Another interesting site is this one that claims to have found human bones that are made from Malachite. It is generally considered a hoax though as photos are all the evidence that has so far came to light.
You can read more at : Wikipedia, Mineral Galleries and Mindat

Iron Pyrite

Pyrite

This is the first crystal that has fascinated me. It is also known as Fool’s Gold due to many miners thinking it is the real thing. What makes is even more interesting is that this crystal is very common. When I first saw it I thought it was manufactured like that, but apparently it is not. It comes in raw form like that. We are used to people manufacturing perfect angles so to see mother nature manufacture something like this is nothing short of amazing. The crystal I bought is very much like the one above and it comes from Spain. My son (8 years old) also liked Pyrite although he didn’t know it – his was sculpted and looked more like the picture below (from Peru).

Pyrite

Pyrite consists of FeS2, one iron element and 2 sulfur. The name Pyrite is from the Greek word πυρά (pura) meaning “fire”. Pyrite is used commercially for the production of sulfur dioxide, for use in such applications as the paper industry, and in the manufacture of sulfuric acid, though such applications are declining in importance. It is also used for costume jewelry. Pyrite is often confused with the mineral Marcasite, a name derived from the Arabic word for Pyrite, due to their similar characteristics. Marcasite is a polymorph of Pyrite, which means it has the same formula as pyrite but a different structure and, therefore, different symmetry and crystal shapes.

 

Bravoite is a nickel variety of Pyrite but is not a formally recognised mineral, and is named after Peruvian scientist Jose J. Bravo (1874-1928)

 

Although pyrite is common and contains a high percentage of iron, it has never been used as a significant source of iron. Iron oxides such as hematite and magnetite, are the primary iron ores. Pyrite is not as economical as these ores possibly due to their tendency to form larger concentrations of more easily mined material. Pyrite would be a potential source of iron if these ores should become scarce.

 

Pyrite

 

According to Judy Hall’s The Crystal Bible Iron Pyrite is :

  • An excellent energy shield – against negative energy and pollutants
  • Helps in business planning and diplomacy
  • Helps men and women who feel inferior (hope it doesn’t reflect on me !)
  • Accelerate mental activity
  • Relieves melancholy
  • etc.

You can read more at : Wikipedia or Web Mineral or Mindat

The Crystal Bible

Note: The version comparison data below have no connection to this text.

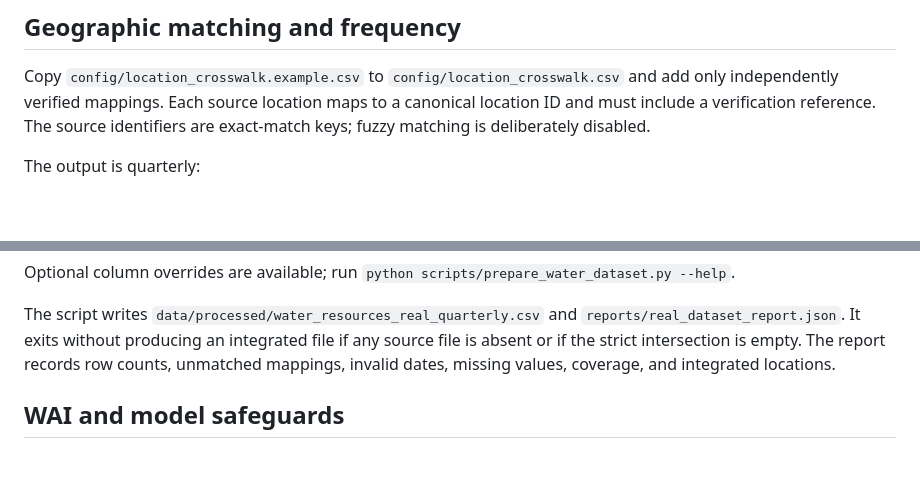
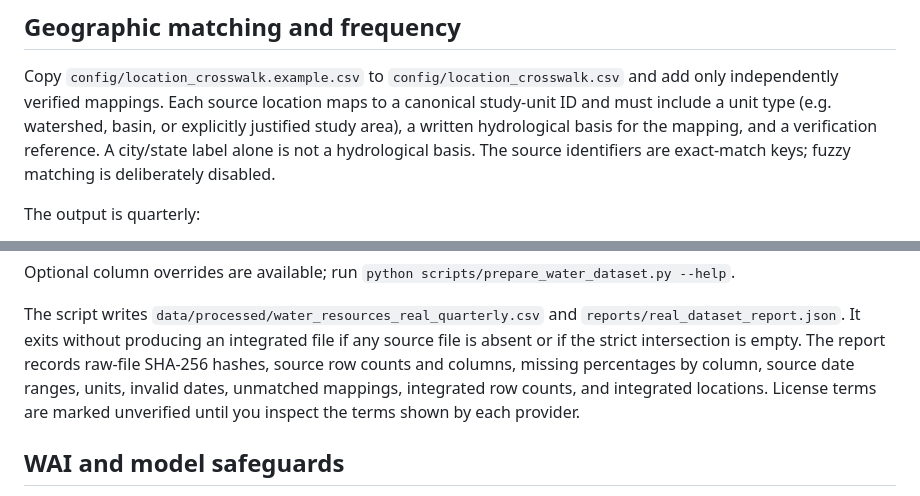
Before and after one commit to loukika-12/Hydro-Vision, a Markdown page: docs/REAL_DATA_INTEGRATION.md, 2 parts joined by grey strips. Rendered like a GitHub page; blank space fills up the shorter version.

Commit message:
Document strict hydrological crosswalk and full data audit report

```diff
--- a/docs/REAL_DATA_INTEGRATION.md
+++ b/docs/REAL_DATA_INTEGRATION.md
@@ -42,8 +42,10 @@ metadata before using the percent field. The default adapter expects percentage.
 
 Copy `config/location_crosswalk.example.csv` to
 `config/location_crosswalk.csv` and add only independently verified mappings.
-Each source location maps to a canonical location ID and must include a
-verification reference. The source identifiers are exact-match keys; fuzzy matching
+Each source location maps to a canonical study-unit ID and must include a unit type
+(e.g. watershed, basin, or explicitly justified study area), a written hydrological
+basis for the mapping, and a verification reference. A city/state label alone is not
+a hydrological basis. The source identifiers are exact-match keys; fuzzy matching
 is deliberately disabled.
 
 The output is quarterly:
@@ -74,8 +76,10 @@ Optional column overrides are available; run
 The script writes `data/processed/water_resources_real_quarterly.csv` and
 `reports/real_dataset_report.json`. It exits without producing an integrated file
 if any source file is absent or if the strict intersection is empty. The report
-records row counts, unmatched mappings, invalid dates, missing values, coverage,
-and integrated locations.
+records raw-file SHA-256 hashes, source row counts and columns, missing percentages
+by column, source date ranges, units, invalid dates, unmatched mappings, integrated
+row counts, and integrated locations. License terms are marked unverified until
+you inspect the terms shown by each provider.
 
 ## WAI and model safeguards
 
```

Well, it looks like I have found a new hobby (as if I don’t have enough things to keep me busy already). Hannelie has been at it a while, but I haven’t really taken a interest in it until this weekend. They say one should get crystals that attract you. Well I don’t know about attraction, but they certainly fascinate me the more I learn about them. Not only do they have different kind of scientific properties but a lot of people believe they have physical and spiritual effects as well. A book I will also be using frequently is : Judy Hall’s The Crystal Bible as pictured above.